What lines below include the word "people"? Copy each one.

(RECORDS SUPPLIED Opens)

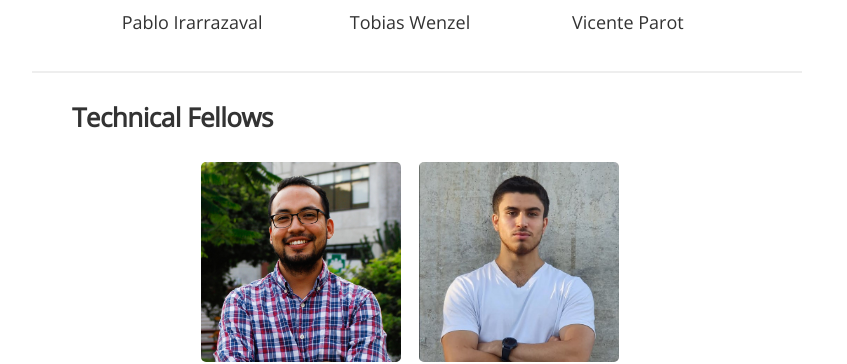
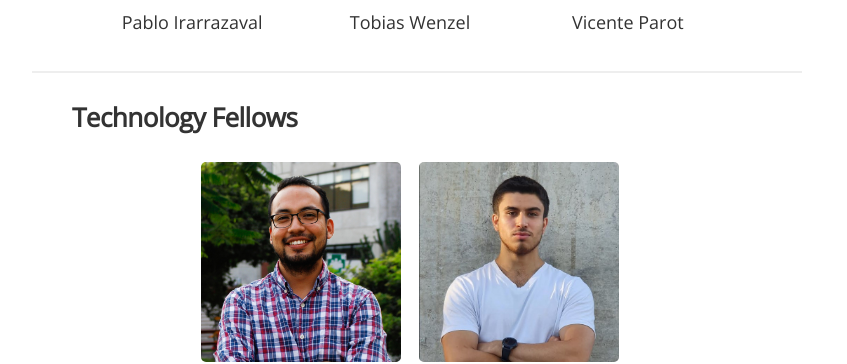
Before and after one commit to LIBREhub/LIBREhub.github.io, a Jekyll site: the page built from people.md, in a window 1280 px wide and 1189 px high. Shown: the part 359-723 px from the top of the window, without its empty margins (223-1070 px from the left). Built offline with Jekyll 4.4.1, drawn with Linux system fonts in a browser that asks for light colours; nearby versions of some CDN libraries; comment, search, counter and statistics services are not loaded.

Commit message:
Update people.md

```diff
--- a/people.md
+++ b/people.md
@@ -17,7 +17,7 @@ permalink: /people/
 
 <div class="pos_header">
 {% if role == 'postdoc' %}
-<h3>Technical Fellows</h3>
+<h3>Technology Fellows</h3>
  {% elsif role == 'pi' %}
 <h3>Principal Investigators</h3>
  {% elsif role == 'gradstudent' %}
```
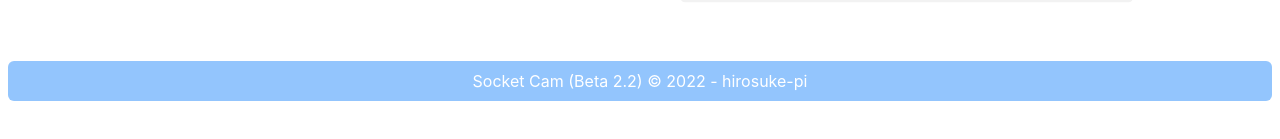
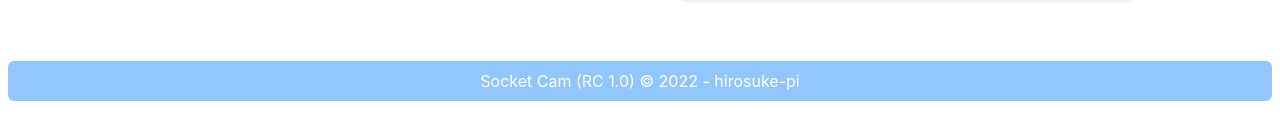
Before and after one commit to hirosuke-pi/socket-cam, a React (Create React App) app: page / in a window 1280 px wide. Shown: the part 563-702 px from the top of the page. Built offline with nearby package versions, Linux system fonts and the light colour scheme.

Commit message:
一部バグ修正

```diff
--- a/src/components/Items/CameraCard.tsx
+++ b/src/components/Items/CameraCard.tsx
@@ -199,6 +199,7 @@
         onClose={onClose}
         isOpen={isOpen}
         motionPreset='slideInBottom'
+        size='xl'
       >
         <ModalOverlay />
         <ModalContent>
--- a/src/components/Layouts/Footer.tsx
+++ b/src/components/Layouts/Footer.tsx
@@ -2,7 +2,7 @@
   return (
     <header className='flex flex-row'>
       <div className="flex-1 bg-blue-300 text-center rounded-md text-white p-2 m-2">
-        Socket Cam (Beta 2.2) © 2022 - hirosuke-pi
+        Socket Cam (RC 1.0) © 2022 - hirosuke-pi
       </div>
     </header>
   );
--- a/src/pages/Camera.tsx
+++ b/src/pages/Camera.tsx
@@ -148,7 +148,7 @@
       console.log(devices)
       setCameraDevices(devices)
 
-      if (devices.length <= 0 || devices.length <= index) {
+      if (isCamera && (devices.length <= 0 || devices.length <= index)) {
         toast({
           position: 'bottom',
           description: "カメラが見つかりませんでした。",
@@ -208,7 +208,7 @@
       <Header/>
         <Wrap justify={["center", "space-between"]} mr={5} ml={5}>
           <WrapItem>
-            <Heading ml={5} mr={5} mt={5} size="md" color="gray.700"><Center>{isCamera ? `カメラ - ${cameraDevices[cameraIndex]?.text}` : '画面共有'}</Center></Heading>
+            <Heading ml={5} mr={5} mt={5} size="md" color="gray.700"><Center>{isCamera ? `カメラ - ${cameraDevices[cameraIndex]?.text ?? 'なし'}` : '画面共有'}</Center></Heading>
           </WrapItem >
           <WrapItem >
             <Menu>
```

(RECORDS SUPPLIED Closes)

> [OUTPUT FOR THIS TASK]
Before and after one commit to LIBREhub/LIBREhub.github.io, a Jekyll site: the page built from people.md, in a window 1280 px wide and 1189 px high. Shown: the part 359-723 px from the top of the window, without its empty margins (223-1070 px from the left). Built offline with Jekyll 4.4.1, drawn with Linux system fonts in a browser that asks for light colours; nearby versions of some CDN libraries; comment, search, counter and statistics services are not loaded.
Update people.md
--- a/people.md
+++ b/people.md
@@ -17,7 +17,7 @@ permalink: /people/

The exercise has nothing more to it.